Ultrasound News: Thinking Cap
By Keith Loria
Radiology Today
Vol. 23 No. 1 P. 26

Researchers are working on a wearable head scanner to enable photoacoustic imaging.

Historically, imaging of the adult human brain has primarily been conducted with MRI, which is excellent in penetration depth and soft tissue contrast but suffers from a low imaging speed and high cost. There has long been a strong demand for faster brain imaging technology. Researchers in the Penn State College of Engineering believe that this demand will be met with proposed technology that aims to facilitate brain disease diagnoses by providing real-time, high-resolution functional imaging that is not achievable by other imaging modalities.

The researchers have proposed creating a wearable head scanner that can clearly visualize and accurately assess the brain via a photoacoustic imaging device embedded in a stretchable, flexible material. Photoacoustic imaging generates ultrasonic waves with a pulsed laser and reconstructs the image of light energy absorption distribution in the tissue.

The team is led by Yun Jing, PhD, the principal investigator and an associate professor of acoustics and biomedical engineering at Penn State University, and Huanyu “Larry” Cheng, PhD, an assistant professor of engineering science and mechanics at Penn State. Thanks to a two-year, approximately $900,000 grant from the National Institutes of Health’s BRAIN Initiative, the research team plans to build a prototype of the wearable scanner to advance the diagnosis and treatment of neurological issues through accessible testing.
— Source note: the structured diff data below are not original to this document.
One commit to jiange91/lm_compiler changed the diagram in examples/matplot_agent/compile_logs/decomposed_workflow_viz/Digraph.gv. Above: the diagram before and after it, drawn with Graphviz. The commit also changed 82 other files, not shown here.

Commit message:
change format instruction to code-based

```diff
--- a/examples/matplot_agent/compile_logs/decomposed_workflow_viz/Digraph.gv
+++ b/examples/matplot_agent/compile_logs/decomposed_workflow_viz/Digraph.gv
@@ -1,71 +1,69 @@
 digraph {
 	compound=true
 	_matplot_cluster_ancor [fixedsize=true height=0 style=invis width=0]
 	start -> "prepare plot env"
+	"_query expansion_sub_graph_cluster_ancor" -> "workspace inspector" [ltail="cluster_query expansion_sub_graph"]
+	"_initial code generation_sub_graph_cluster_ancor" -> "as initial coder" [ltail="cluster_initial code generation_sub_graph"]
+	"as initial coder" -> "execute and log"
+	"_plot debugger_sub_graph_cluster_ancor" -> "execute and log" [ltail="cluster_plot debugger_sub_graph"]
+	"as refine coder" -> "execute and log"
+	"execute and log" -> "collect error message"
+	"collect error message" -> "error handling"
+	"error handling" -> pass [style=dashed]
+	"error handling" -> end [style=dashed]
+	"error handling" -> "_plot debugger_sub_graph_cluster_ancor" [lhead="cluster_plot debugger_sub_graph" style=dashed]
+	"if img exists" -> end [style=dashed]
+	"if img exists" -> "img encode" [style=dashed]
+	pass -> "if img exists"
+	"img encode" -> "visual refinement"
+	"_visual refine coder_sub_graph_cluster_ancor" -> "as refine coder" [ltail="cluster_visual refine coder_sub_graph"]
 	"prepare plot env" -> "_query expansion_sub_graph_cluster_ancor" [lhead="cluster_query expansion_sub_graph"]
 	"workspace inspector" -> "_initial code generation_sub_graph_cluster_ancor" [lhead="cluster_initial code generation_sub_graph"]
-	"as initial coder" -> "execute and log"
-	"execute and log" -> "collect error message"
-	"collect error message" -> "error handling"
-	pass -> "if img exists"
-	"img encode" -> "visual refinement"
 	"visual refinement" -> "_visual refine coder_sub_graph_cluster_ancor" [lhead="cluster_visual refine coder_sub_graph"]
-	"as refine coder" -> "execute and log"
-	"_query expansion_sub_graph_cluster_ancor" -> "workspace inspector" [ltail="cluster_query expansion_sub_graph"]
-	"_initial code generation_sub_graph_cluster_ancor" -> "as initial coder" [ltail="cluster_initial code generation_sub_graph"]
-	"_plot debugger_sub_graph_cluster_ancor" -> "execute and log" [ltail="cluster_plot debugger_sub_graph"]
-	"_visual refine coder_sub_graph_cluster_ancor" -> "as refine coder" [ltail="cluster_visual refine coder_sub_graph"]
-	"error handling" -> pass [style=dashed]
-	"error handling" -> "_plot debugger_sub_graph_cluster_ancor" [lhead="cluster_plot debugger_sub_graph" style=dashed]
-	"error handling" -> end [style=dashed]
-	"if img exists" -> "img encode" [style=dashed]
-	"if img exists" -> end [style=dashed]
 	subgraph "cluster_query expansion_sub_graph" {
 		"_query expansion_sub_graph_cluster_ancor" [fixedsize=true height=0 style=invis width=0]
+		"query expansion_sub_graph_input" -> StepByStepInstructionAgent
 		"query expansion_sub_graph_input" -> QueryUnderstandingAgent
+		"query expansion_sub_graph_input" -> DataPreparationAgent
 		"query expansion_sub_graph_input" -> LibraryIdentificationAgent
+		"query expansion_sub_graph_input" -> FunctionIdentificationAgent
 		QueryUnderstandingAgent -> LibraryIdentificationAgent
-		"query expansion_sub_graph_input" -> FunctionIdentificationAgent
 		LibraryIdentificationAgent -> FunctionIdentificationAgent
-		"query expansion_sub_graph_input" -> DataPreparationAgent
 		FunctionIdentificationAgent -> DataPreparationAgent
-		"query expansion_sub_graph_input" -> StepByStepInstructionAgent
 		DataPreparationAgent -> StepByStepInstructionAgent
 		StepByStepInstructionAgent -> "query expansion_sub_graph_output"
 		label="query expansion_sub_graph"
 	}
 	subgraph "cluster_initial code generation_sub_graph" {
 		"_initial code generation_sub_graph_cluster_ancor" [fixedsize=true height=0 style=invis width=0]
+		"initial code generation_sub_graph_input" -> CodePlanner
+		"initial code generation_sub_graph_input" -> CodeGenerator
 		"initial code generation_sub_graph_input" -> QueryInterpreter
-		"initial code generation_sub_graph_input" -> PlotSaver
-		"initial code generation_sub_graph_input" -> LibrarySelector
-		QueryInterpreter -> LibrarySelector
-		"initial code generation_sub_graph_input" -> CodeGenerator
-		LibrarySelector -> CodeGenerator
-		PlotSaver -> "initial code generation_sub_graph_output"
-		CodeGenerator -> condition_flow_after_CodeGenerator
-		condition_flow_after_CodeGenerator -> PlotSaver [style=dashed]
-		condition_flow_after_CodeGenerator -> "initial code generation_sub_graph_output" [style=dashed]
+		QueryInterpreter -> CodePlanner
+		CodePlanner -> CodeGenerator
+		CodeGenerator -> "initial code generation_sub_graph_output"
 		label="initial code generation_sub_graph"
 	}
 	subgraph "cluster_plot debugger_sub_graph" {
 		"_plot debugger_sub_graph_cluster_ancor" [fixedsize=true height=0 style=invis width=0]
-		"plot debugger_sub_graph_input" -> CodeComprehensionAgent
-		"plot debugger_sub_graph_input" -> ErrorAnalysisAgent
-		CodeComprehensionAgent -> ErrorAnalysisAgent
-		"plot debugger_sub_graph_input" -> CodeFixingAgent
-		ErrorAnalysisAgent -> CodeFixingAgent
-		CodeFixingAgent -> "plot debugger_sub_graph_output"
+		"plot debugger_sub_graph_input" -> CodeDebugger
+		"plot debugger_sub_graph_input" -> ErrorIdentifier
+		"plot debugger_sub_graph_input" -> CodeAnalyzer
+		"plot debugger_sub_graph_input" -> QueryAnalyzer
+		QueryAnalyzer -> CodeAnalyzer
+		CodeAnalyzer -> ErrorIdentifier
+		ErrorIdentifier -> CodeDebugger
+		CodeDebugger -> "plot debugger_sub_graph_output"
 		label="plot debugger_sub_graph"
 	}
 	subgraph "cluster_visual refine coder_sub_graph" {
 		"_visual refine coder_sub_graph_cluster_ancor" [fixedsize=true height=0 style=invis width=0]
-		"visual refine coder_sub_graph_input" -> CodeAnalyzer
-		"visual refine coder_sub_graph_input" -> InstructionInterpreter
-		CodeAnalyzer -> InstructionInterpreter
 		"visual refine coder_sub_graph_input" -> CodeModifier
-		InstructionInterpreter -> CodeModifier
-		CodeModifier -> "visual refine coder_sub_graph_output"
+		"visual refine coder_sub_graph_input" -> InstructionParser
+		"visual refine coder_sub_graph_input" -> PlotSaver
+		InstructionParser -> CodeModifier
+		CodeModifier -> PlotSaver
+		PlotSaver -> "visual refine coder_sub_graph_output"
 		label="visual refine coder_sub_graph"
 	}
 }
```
Challenging Parameters
Jing had been working on transcranial ultrasound for more than 10 years and was aware of the fact that a major brain imaging challenge lies in sending ultrasound waves through the skull. “After I moved to Penn State last year, I was ecstatic to find out that Dr. Cheng was working on soft electronics,” he explains. “After some discussion, it became clear to us that we could collaborate on this idea of developing a stretchable array for improving brain imaging using photoacoustics.” Because photoacoustic imaging is similar to ultrasound imaging, in that both can be propagated with relatively portable devices, the research team knew it would be less expensive than MRI, while also avoiding the radiation associated with CT scans.

Junjie Yao, PhD, an assistant professor of biomedical engineering at Duke University, who was part of the team, had been working on photoacoustic imaging for more than a decade. “Although it is always promising for adult human brain imaging, it has never been achieved, due to the exceeding difficulty of getting the ultrasound waves out of the brain with the bone intact,” Yao says. “The skull distorts and attenuates the ultrasound signals, making the signals practically useless when reconstructing the photoacoustic images. The team has been working together for years to find a solution and making baby steps toward a breakthrough idea.”

Creating a working helmet scanner is not easy. For one, Jing notes, it’s extremely difficult to locate each sensor after the array is stretched. “We have several possible solutions in mind and will test them in this [National Institutes of Health]–funded project,” he says.

But that’s just the beginning. Yao says another challenge is the number of ultrasound transducer elements that can be assembled into the helmet, which eventually determines the spatial resolution and field of view of the imaging.

Then there’s the accuracy of the computational model that can correct for the skull’s aberration and distortion of the ultrasound signals, as well as the light delivery into the brain through the skin and skull to generate sufficient photoacoustic signals of the brain’s hemodynamics. “The key component is the flexible ultrasound detector array that can be flexibly mounted to the patient’s head,” Jing says. “Several other innovations include computational model transcranial photoacoustic imaging reconstruction, local light excitation with high delivery efficiency and safety, and an optical tracking method to map the helmet’s location and dimension.”

A View of the Future
As of early December 2021, the researchers were working on a proof-of-concept study. “We plan to demonstrate a 256-element stretchable array and test it using ex vivo human skulls and brain phantoms,” Jing says. “If successful, we will apply for more funding to develop a larger array that can truly be used as a helmet.”

The goal is to develop the prototype systems during the two-year grant period and then validate it on head-mimicking phantoms for technical iteration. A larger array (full helmet) will probably take an additional three to four years to make and test.

Once a prototype is ready, Yao and Wuwei Feng, MD, MS, division chief of stroke and vascular neurology and a professor of neurology at the Duke University School of Medicine, will test its function and capabilities. “We believe the stretchable ultrasound array coupled with novel local light illumination and the advanced transcranial computational tool will do the magic,” Yao says.

In the clinical setting, Jing hopes that the helmet will one day be used to do functional imaging of freely behaving humans for behavioral testing—similar to the use of functional MRI but much cheaper—and detecting intracranial hemorrhage.

“This is a longshot goal. The technology is clinically promising and significant. The major task is to demonstrate its effectiveness and safety before the translation,” Jing says. “We hope to understand better the brain’s hemodynamic impairment in diseases and restoration in treatment. We also expect to apply this technology for fundamental brain research, such as decoding brain activity during dreams and language use.”

— Keith Loria is a freelance writer based in Oakton, Virginia. He is a frequent contributor to Radiology Today.